§ Required action
Which lines in the data below contain the string "const"? Show each one.

Provided data Block Start

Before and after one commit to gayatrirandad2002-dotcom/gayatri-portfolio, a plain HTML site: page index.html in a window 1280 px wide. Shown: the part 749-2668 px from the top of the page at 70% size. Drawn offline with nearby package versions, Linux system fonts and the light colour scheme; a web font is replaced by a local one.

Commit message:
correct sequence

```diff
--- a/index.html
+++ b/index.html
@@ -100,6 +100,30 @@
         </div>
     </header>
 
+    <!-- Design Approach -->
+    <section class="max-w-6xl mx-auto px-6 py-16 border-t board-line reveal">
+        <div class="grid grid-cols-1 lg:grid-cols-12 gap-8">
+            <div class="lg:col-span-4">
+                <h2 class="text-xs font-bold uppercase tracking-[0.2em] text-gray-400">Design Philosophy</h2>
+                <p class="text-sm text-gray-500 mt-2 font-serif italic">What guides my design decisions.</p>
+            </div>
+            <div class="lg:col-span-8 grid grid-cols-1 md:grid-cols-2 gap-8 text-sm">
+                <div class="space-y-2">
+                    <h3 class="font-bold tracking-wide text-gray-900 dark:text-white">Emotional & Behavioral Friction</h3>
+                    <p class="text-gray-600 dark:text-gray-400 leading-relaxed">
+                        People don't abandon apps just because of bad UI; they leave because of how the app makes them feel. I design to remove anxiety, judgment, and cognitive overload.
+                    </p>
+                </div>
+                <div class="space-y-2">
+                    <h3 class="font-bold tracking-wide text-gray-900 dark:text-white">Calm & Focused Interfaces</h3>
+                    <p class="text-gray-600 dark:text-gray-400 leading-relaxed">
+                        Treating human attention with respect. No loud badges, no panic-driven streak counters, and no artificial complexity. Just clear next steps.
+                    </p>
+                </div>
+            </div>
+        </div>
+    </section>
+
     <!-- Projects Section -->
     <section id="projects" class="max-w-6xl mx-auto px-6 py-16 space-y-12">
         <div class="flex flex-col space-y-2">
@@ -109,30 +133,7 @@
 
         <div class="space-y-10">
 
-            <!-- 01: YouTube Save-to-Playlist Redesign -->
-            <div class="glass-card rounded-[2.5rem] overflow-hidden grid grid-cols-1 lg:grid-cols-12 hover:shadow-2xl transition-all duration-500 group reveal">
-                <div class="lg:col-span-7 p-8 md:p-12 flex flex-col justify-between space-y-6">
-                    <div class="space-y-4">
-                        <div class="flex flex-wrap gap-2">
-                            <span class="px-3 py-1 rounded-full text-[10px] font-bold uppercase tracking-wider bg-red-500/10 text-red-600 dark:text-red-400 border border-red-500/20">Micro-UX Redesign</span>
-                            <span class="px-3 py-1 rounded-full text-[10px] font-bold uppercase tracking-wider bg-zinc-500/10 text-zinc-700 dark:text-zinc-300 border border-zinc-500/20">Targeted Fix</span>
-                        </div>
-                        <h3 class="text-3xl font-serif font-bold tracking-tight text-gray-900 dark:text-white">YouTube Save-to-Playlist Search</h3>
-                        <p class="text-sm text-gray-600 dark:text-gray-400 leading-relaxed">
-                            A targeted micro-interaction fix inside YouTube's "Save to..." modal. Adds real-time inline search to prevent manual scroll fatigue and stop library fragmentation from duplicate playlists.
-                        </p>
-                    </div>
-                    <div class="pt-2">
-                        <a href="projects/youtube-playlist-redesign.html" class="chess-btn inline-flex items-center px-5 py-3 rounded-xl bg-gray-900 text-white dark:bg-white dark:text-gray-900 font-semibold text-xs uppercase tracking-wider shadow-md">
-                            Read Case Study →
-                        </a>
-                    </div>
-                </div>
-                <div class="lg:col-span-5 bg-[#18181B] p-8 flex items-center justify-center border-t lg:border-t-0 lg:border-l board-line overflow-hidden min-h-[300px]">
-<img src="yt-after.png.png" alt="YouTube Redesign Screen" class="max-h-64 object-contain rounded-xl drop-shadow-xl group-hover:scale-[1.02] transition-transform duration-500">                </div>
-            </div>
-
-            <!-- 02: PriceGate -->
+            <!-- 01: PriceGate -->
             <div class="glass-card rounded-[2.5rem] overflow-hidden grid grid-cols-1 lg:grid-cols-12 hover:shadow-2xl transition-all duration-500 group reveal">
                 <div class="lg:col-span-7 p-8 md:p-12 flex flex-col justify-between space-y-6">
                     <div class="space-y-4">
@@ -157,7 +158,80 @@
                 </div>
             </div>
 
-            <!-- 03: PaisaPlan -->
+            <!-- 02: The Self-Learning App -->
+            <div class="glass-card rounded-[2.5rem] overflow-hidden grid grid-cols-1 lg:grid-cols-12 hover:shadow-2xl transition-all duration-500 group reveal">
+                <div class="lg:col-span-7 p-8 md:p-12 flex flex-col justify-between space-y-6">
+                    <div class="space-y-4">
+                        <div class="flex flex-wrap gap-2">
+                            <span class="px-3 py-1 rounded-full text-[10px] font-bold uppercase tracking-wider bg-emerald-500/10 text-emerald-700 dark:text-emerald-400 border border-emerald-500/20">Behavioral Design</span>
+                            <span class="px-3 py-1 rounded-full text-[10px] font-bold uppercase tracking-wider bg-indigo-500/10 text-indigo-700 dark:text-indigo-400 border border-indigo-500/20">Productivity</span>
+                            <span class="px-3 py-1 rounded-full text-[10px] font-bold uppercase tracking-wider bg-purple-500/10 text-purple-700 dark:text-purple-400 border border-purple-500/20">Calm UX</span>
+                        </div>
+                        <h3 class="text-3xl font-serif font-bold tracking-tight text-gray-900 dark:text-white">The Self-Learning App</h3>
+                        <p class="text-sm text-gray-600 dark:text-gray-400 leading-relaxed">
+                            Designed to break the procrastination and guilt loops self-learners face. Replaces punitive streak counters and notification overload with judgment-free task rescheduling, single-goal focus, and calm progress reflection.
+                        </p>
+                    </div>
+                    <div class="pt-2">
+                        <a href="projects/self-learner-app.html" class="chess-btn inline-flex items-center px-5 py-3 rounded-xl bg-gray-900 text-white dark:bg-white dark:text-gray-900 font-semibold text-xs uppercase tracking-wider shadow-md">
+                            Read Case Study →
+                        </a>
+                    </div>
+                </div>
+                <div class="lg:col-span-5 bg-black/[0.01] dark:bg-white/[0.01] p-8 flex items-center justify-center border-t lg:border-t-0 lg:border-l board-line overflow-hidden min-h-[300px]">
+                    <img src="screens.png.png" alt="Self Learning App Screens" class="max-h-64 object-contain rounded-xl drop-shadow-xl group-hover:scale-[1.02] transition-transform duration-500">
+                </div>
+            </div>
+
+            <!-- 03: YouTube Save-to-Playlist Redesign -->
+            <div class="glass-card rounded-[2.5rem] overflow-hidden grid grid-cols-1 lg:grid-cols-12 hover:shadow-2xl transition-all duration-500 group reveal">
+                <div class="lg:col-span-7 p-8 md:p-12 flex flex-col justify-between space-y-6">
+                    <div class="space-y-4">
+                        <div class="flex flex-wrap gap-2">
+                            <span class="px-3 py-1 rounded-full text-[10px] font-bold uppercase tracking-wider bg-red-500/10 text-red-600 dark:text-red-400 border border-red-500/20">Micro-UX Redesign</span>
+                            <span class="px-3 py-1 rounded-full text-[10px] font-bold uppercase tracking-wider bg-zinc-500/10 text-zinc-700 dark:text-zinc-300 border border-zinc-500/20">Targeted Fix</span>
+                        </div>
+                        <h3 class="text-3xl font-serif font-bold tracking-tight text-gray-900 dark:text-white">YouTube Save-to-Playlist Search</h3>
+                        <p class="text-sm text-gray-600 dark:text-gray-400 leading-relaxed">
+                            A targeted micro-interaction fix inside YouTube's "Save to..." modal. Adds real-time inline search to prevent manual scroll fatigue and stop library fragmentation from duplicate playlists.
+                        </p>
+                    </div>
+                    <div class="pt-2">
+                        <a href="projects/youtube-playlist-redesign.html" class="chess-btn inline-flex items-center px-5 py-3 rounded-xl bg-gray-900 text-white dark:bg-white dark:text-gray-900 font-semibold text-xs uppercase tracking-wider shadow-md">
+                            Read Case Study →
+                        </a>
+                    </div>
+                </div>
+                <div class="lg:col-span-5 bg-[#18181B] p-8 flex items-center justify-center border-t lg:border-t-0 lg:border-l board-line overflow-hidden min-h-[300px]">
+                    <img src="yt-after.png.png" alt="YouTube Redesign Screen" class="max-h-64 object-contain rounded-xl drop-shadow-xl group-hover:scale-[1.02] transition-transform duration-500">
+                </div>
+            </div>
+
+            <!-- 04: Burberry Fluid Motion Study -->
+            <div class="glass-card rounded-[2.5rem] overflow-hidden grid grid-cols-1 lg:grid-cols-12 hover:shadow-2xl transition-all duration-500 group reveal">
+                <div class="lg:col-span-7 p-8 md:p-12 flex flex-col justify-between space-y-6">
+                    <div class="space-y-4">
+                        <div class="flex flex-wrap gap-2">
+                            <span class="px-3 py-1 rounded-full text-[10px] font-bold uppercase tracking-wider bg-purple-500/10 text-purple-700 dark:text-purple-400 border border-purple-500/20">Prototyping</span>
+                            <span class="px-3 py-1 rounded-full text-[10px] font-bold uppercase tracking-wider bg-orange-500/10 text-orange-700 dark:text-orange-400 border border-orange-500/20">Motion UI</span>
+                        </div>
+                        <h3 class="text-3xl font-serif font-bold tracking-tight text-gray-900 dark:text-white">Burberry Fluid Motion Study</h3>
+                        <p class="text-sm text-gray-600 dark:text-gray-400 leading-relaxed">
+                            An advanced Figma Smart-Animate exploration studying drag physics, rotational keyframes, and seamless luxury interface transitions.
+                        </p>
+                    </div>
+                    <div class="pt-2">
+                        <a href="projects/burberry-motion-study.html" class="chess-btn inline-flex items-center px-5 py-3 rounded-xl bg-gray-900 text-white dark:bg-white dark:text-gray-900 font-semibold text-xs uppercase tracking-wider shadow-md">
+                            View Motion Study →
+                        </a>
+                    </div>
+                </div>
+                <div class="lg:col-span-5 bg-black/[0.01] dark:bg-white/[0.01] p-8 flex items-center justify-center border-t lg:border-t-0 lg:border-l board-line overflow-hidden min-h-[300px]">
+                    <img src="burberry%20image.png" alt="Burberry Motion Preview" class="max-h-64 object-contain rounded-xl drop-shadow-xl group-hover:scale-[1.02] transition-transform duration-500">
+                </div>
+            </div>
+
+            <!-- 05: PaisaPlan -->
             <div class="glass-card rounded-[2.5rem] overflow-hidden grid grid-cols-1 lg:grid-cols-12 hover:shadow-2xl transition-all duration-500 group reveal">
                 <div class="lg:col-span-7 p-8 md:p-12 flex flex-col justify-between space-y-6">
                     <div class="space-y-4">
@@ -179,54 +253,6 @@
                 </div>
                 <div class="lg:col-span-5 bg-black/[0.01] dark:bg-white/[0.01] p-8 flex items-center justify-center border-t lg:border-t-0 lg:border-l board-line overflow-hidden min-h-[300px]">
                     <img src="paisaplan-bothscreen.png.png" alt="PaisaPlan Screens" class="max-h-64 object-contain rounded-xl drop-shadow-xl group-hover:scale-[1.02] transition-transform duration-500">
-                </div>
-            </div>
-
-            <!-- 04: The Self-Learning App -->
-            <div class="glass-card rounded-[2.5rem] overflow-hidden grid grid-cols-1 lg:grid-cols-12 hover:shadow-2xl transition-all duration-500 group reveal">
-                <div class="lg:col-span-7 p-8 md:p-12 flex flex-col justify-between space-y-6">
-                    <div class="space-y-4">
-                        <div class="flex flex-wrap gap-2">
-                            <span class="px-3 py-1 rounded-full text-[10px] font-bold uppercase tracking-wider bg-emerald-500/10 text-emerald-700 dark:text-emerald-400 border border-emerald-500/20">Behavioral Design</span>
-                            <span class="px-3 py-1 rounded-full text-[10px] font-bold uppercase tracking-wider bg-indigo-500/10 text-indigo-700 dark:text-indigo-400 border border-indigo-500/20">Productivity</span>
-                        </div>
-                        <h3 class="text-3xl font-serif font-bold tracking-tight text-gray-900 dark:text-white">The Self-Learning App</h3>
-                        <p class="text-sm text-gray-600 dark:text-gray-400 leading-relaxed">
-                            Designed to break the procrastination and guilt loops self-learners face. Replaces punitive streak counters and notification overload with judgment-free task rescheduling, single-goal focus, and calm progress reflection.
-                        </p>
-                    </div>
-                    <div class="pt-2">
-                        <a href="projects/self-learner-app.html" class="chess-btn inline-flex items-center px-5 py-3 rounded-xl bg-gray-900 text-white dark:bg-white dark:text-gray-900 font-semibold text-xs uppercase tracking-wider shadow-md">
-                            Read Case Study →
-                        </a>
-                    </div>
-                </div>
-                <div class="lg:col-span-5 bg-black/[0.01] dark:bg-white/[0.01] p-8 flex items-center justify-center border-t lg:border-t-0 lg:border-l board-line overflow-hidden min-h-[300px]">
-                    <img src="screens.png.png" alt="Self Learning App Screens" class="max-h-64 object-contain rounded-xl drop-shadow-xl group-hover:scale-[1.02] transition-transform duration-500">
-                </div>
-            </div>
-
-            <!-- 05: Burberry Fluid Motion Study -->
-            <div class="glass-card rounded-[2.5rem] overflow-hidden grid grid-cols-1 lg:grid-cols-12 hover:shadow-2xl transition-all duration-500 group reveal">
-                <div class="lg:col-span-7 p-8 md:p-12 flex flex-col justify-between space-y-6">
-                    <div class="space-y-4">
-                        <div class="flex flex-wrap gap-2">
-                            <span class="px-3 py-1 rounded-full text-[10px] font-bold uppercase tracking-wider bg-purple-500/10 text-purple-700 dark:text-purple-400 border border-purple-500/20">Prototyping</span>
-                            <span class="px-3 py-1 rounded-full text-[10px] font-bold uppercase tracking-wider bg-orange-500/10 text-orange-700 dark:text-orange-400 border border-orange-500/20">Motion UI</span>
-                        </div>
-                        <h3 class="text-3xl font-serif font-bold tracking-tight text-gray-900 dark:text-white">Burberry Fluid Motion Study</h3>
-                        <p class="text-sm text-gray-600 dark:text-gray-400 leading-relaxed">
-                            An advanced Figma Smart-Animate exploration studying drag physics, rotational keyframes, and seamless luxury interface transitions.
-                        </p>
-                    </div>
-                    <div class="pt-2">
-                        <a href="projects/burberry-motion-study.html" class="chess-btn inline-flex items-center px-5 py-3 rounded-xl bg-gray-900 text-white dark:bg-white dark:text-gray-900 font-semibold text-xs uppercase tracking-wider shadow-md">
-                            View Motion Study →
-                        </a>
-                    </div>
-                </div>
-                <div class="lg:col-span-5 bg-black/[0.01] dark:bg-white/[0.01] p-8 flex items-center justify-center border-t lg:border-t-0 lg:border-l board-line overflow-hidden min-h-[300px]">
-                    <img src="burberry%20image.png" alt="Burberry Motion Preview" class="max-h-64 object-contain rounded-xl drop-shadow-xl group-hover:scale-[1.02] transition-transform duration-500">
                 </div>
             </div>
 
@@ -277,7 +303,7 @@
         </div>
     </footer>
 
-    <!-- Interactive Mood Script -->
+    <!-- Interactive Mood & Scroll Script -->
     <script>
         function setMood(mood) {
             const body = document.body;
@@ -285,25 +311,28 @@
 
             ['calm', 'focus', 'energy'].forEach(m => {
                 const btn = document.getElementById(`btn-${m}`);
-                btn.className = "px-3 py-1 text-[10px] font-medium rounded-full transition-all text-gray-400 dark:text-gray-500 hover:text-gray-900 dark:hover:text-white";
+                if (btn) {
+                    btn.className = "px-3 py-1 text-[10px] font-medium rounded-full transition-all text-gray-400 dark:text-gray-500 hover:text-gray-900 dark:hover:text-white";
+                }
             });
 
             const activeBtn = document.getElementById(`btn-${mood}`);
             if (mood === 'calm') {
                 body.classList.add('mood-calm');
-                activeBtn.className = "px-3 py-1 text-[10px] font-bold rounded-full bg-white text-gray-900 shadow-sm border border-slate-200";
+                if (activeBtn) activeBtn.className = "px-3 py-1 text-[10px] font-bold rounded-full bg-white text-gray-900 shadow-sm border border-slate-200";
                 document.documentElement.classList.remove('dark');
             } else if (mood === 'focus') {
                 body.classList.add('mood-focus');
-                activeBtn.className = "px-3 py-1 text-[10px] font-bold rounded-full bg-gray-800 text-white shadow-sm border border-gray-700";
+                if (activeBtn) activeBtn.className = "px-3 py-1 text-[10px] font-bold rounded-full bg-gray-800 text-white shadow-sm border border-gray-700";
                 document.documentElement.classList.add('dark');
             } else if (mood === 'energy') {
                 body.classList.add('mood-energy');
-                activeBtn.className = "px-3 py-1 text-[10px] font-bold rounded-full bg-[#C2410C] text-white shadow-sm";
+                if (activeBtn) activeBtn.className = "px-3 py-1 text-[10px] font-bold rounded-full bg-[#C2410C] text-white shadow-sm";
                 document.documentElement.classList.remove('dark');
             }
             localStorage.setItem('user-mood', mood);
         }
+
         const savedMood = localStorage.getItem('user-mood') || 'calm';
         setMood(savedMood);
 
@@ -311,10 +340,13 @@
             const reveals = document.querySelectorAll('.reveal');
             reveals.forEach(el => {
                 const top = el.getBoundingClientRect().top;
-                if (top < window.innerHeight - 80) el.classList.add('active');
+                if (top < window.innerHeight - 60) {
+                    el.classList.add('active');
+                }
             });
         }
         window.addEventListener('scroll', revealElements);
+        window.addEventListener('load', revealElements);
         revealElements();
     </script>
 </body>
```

Provided data Block End

§ Your solution
             const body = document.body;
                 const btn = document.getElementById(`btn-${m}`);
             const activeBtn = document.getElementById(`btn-${mood}`);
         const savedMood = localStorage.getItem('user-mood') || 'calm';
             const reveals = document.querySelectorAll('.reveal');
                 const top = el.getBoundingClientRect().top;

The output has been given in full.